- **What to work on**: Please give the number of lines in the material below that contain "theguardian", without further comment.

- **Source material**:
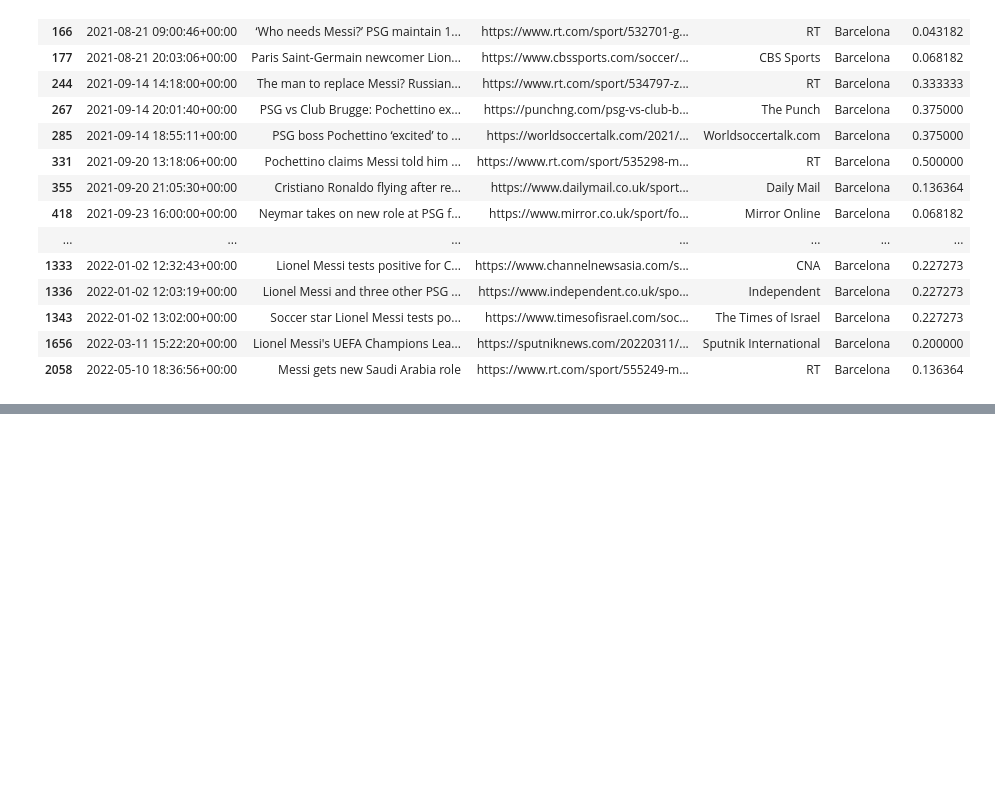
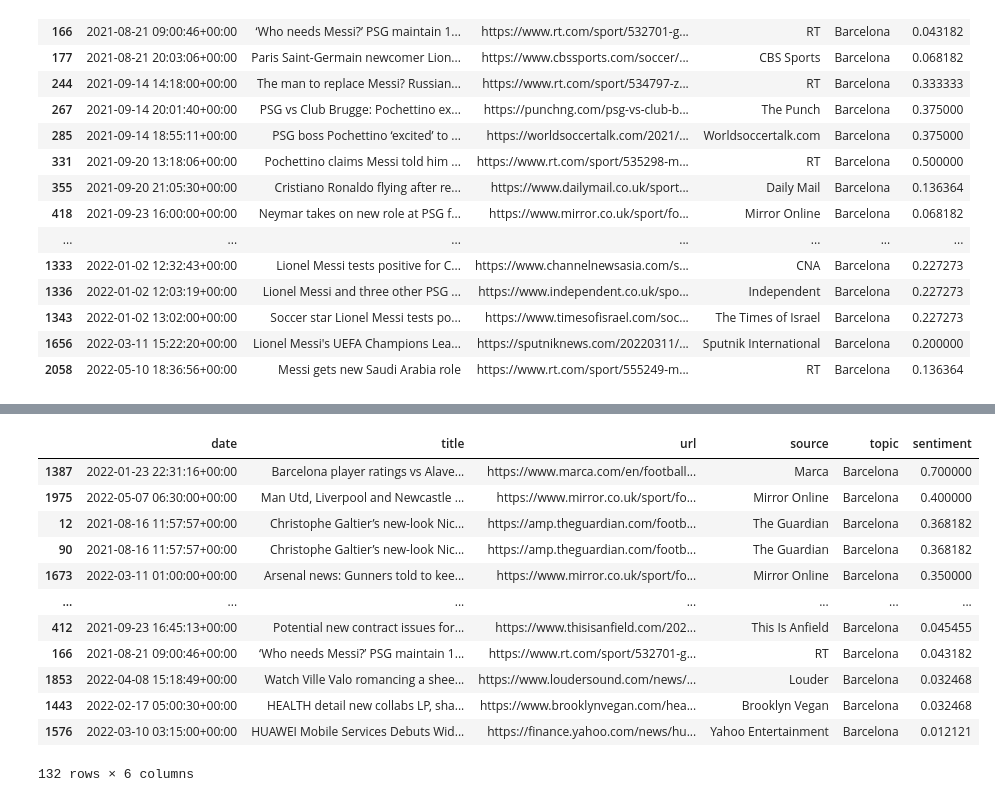
Before and after one commit to ethan-grinberg/barcelona-sentiment-analysis, a Jupyter notebook: text_analysis.ipynb, the cells around one changed output, grey strips where cells are left out. Drawn from its saved outputs; the diff is of its cells as text; code cells hidden in the pictures; blank space fills up the shorter version.

```diff
--- a/text_analysis.ipynb
+++ b/text_analysis.ipynb
@@ -291,0 +313,16 @@ search_text(positive_sent, "messi")
+# %%
+search_text(positive_sent, "new").sort_values(by="sentiment", ascending=False)
+# %% [output]
+|  | date | title | url | source | topic | sentiment |
+| 1387 | 2022-01-23 22:31:16+00:00 | Barcelona player ratings vs Alave... | https://www.marca.com/en/football... | Marca | Barcelona | 0.700000 |
+| 1975 | 2022-05-07 06:30:00+00:00 | Man Utd, Liverpool and Newcastle ... | https://www.mirror.co.uk/sport/fo... | Mirror Online | Barcelona | 0.400000 |
+| 12 | 2021-08-16 11:57:57+00:00 | Christophe Galtier’s new-look Nic... | https://amp.theguardian.com/footb... | The Guardian | Barcelona | 0.368182 |
+| 90 | 2021-08-16 11:57:57+00:00 | Christophe Galtier’s new-look Nic... | https://amp.theguardian.com/footb... | The Guardian | Barcelona | 0.368182 |
+| 1673 | 2022-03-11 01:00:00+00:00 | Arsenal news: Gunners told to kee... | https://www.mirror.co.uk/sport/fo... | Mirror Online | Barcelona | 0.350000 |
+| ... | ... | ... | ... | ... | ... | ... |
+| 412 | 2021-09-23 16:45:13+00:00 | Potential new contract issues for... | https://www.thisisanfield.com/202... | This Is Anfield | Barcelona | 0.045455 |
+| 166 | 2021-08-21 09:00:46+00:00 | ‘Who needs Messi?’ PSG maintain 1... | https://www.rt.com/sport/532701-g... | RT | Barcelona | 0.043182 |
+| 1853 | 2022-04-08 15:18:49+00:00 | Watch Ville Valo romancing a shee... | https://www.loudersound.com/news/... | Louder | Barcelona | 0.032468 |
+| 1443 | 2022-02-17 05:00:30+00:00 | HEALTH detail new collabs LP, sha... | https://www.brooklynvegan.com/hea... | Brooklyn Vegan | Barcelona | 0.032468 |
+| 1576 | 2022-03-10 03:15:00+00:00 | HUAWEI Mobile Services Debuts Wid... | https://finance.yahoo.com/news/hu... | Yahoo Entertainment | Barcelona | 0.012121 |
+132 rows × 6 columns
```
Also changed, not shown: parts of 4 cells of this notebook.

- **Output of the exercise**: 2